Every line of the listing below must be printed again exactly, apart from its pictures.

Recorded data -
+ + + +

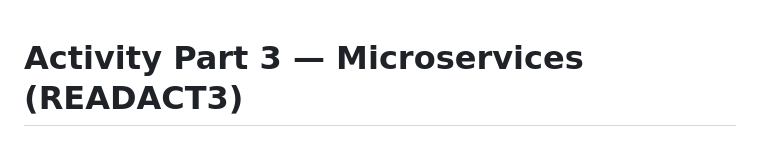
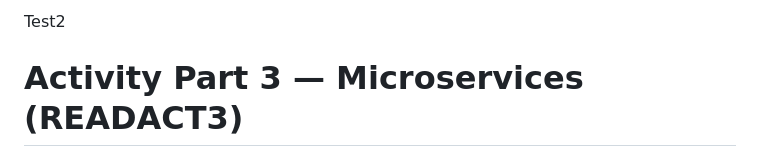
Before and after one commit to sellami1/spring-flutter-react-native-app, a Markdown page: READACT3.md, the part around the change. GitHub-like rendering.

Commit message:
DM-66 Done.

```diff
--- a/READACT3.md
+++ b/READACT3.md
@@ -1,3 +1,4 @@
+Test2
 # Activity Part 3 — Microservices (READACT3)
 
 This file summarizes what has been implemented for [activity_part3.md](activity_part3.md), what remains, and how to push changes using the GitHub workflow (branch + PR templates + branch protection/CI).
```
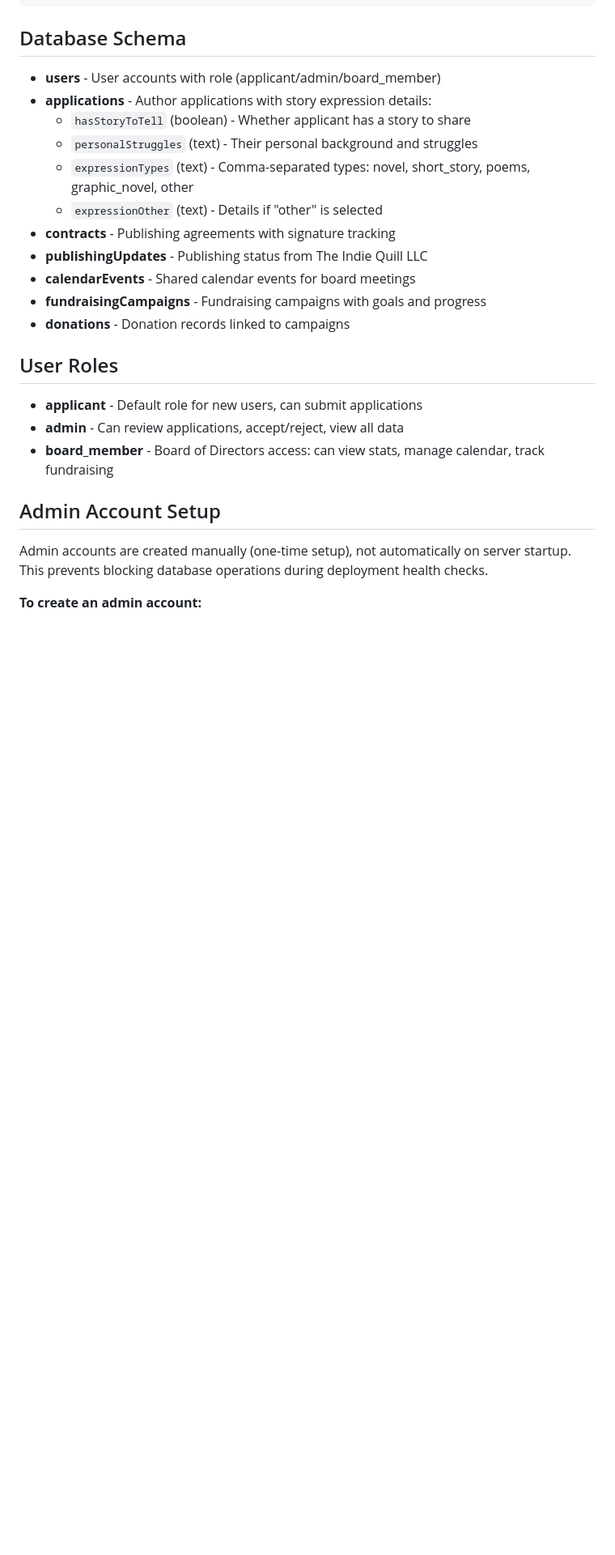
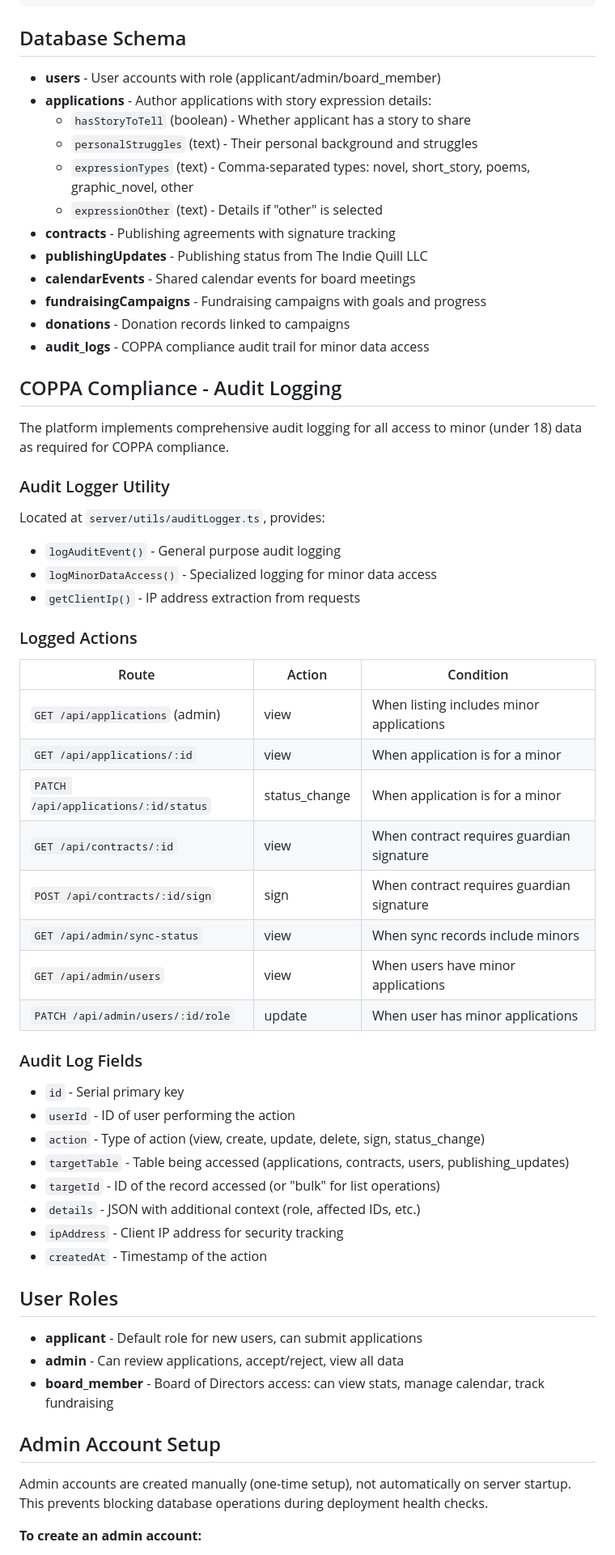
Before and after one commit to BobtheSkull7/The-Indie-Quill-Collective, a Markdown page: replit.md, the part around the change. Shown at 81% size. GitHub-like rendering; blank space fills up the shorter version.

Commit message:
Add COPPA compliant audit logging to track access to minor data
Adds a new `audit_logs` table and `auditLogger.ts` utility, logging all access to minor data across application, contract, and user management routes for COPPA compliance.

Replit-Commit-Author: Agent
Replit-Commit-Session-Id: e23263c9-d608-4c22-b0b9-097af9e33b99
Replit-Commit-Checkpoint-Type: full_checkpoint
Replit-Commit-Event-Id: 7a6e8eb5-476b-4071-9692-3ca873806392
Replit-Commit-Screenshot-Url: https://storage.googleapis.com/screenshot-production-us-central1/262e50f1-3284-42c0-9793-2016d4dcb634/e23263c9-d608-4c22-b0b9-097af9e33b99/kdQpikE

```diff
--- a/replit.md
+++ b/replit.md
@@ -71,6 +71,38 @@ The Indie Quill Collective is a 501(c)(3) non-profit organization platform desig
 - **calendarEvents** - Shared calendar events for board meetings
 - **fundraisingCampaigns** - Fundraising campaigns with goals and progress
 - **donations** - Donation records linked to campaigns
+- **audit_logs** - COPPA compliance audit trail for minor data access
+
+## COPPA Compliance - Audit Logging
+The platform implements comprehensive audit logging for all access to minor (under 18) data as required for COPPA compliance.
+
+### Audit Logger Utility
+Located at `server/utils/auditLogger.ts`, provides:
+- `logAuditEvent()` - General purpose audit logging
+- `logMinorDataAccess()` - Specialized logging for minor data access
+- `getClientIp()` - IP address extraction from requests
+
+### Logged Actions
+| Route | Action | Condition |
+|-------|--------|-----------|
+| `GET /api/applications` (admin) | view | When listing includes minor applications |
+| `GET /api/applications/:id` | view | When application is for a minor |
+| `PATCH /api/applications/:id/status` | status_change | When application is for a minor |
+| `GET /api/contracts/:id` | view | When contract requires guardian signature |
+| `POST /api/contracts/:id/sign` | sign | When contract requires guardian signature |
+| `GET /api/admin/sync-status` | view | When sync records include minors |
+| `GET /api/admin/users` | view | When users have minor applications |
+| `PATCH /api/admin/users/:id/role` | update | When user has minor applications |
+
+### Audit Log Fields
+- `id` - Serial primary key
+- `userId` - ID of user performing the action
+- `action` - Type of action (view, create, update, delete, sign, status_change)
+- `targetTable` - Table being accessed (applications, contracts, users, publishing_updates)
+- `targetId` - ID of the record accessed (or "bulk" for list operations)
+- `details` - JSON with additional context (role, affected IDs, etc.)
+- `ipAddress` - Client IP address for security tracking
+- `createdAt` - Timestamp of the action
 
 ## User Roles
 - **applicant** - Default role for new users, can submit applications
```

+ + + +

Reply to the exercise -
Before and after one commit to sellami1/spring-flutter-react-native-app, a Markdown page: READACT3.md, the part around the change. GitHub-like rendering.

Commit message:
DM-66 Done.

```diff
--- a/READACT3.md
+++ b/READACT3.md
@@ -1,3 +1,4 @@
+Test2
 # Activity Part 3 — Microservices (READACT3)
 
 This file summarizes what has been implemented for [activity_part3.md](activity_part3.md), what remains, and how to push changes using the GitHub workflow (branch + PR templates + branch protection/CI).
```
Before and after one commit to BobtheSkull7/The-Indie-Quill-Collective, a Markdown page: replit.md, the part around the change. Shown at 81% size. GitHub-like rendering; blank space fills up the shorter version.

Commit message:
Add COPPA compliant audit logging to track access to minor data
Adds a new `audit_logs` table and `auditLogger.ts` utility, logging all access to minor data across application, contract, and user management routes for COPPA compliance.

Replit-Commit-Author: Agent
Replit-Commit-Session-Id: e23263c9-d608-4c22-b0b9-097af9e33b99
Replit-Commit-Checkpoint-Type: full_checkpoint
Replit-Commit-Event-Id: 7a6e8eb5-476b-4071-9692-3ca873806392
Replit-Commit-Screenshot-Url: https://storage.googleapis.com/screenshot-production-us-central1/262e50f1-3284-42c0-9793-2016d4dcb634/e23263c9-d608-4c22-b0b9-097af9e33b99/kdQpikE

```diff
--- a/replit.md
+++ b/replit.md
@@ -71,6 +71,38 @@ The Indie Quill Collective is a 501(c)(3) non-profit organization platform desig
 - **calendarEvents** - Shared calendar events for board meetings
 - **fundraisingCampaigns** - Fundraising campaigns with goals and progress
 - **donations** - Donation records linked to campaigns
+- **audit_logs** - COPPA compliance audit trail for minor data access
+
+## COPPA Compliance - Audit Logging
+The platform implements comprehensive audit logging for all access to minor (under 18) data as required for COPPA compliance.
+
+### Audit Logger Utility
+Located at `server/utils/auditLogger.ts`, provides:
+- `logAuditEvent()` - General purpose audit logging
+- `logMinorDataAccess()` - Specialized logging for minor data access
+- `getClientIp()` - IP address extraction from requests
+
+### Logged Actions
+| Route | Action | Condition |
+|-------|--------|-----------|
+| `GET /api/applications` (admin) | view | When listing includes minor applications |
+| `GET /api/applications/:id` | view | When application is for a minor |
+| `PATCH /api/applications/:id/status` | status_change | When application is for a minor |
+| `GET /api/contracts/:id` | view | When contract requires guardian signature |
+| `POST /api/contracts/:id/sign` | sign | When contract requires guardian signature |
+| `GET /api/admin/sync-status` | view | When sync records include minors |
+| `GET /api/admin/users` | view | When users have minor applications |
+| `PATCH /api/admin/users/:id/role` | update | When user has minor applications |
+
+### Audit Log Fields
+- `id` - Serial primary key
+- `userId` - ID of user performing the action
+- `action` - Type of action (view, create, update, delete, sign, status_change)
+- `targetTable` - Table being accessed (applications, contracts, users, publishing_updates)
+- `targetId` - ID of the record accessed (or "bulk" for list operations)
+- `details` - JSON with additional context (role, affected IDs, etc.)
+- `ipAddress` - Client IP address for security tracking
+- `createdAt` - Timestamp of the action
 
 ## User Roles
 - **applicant** - Default role for new users, can submit applications
```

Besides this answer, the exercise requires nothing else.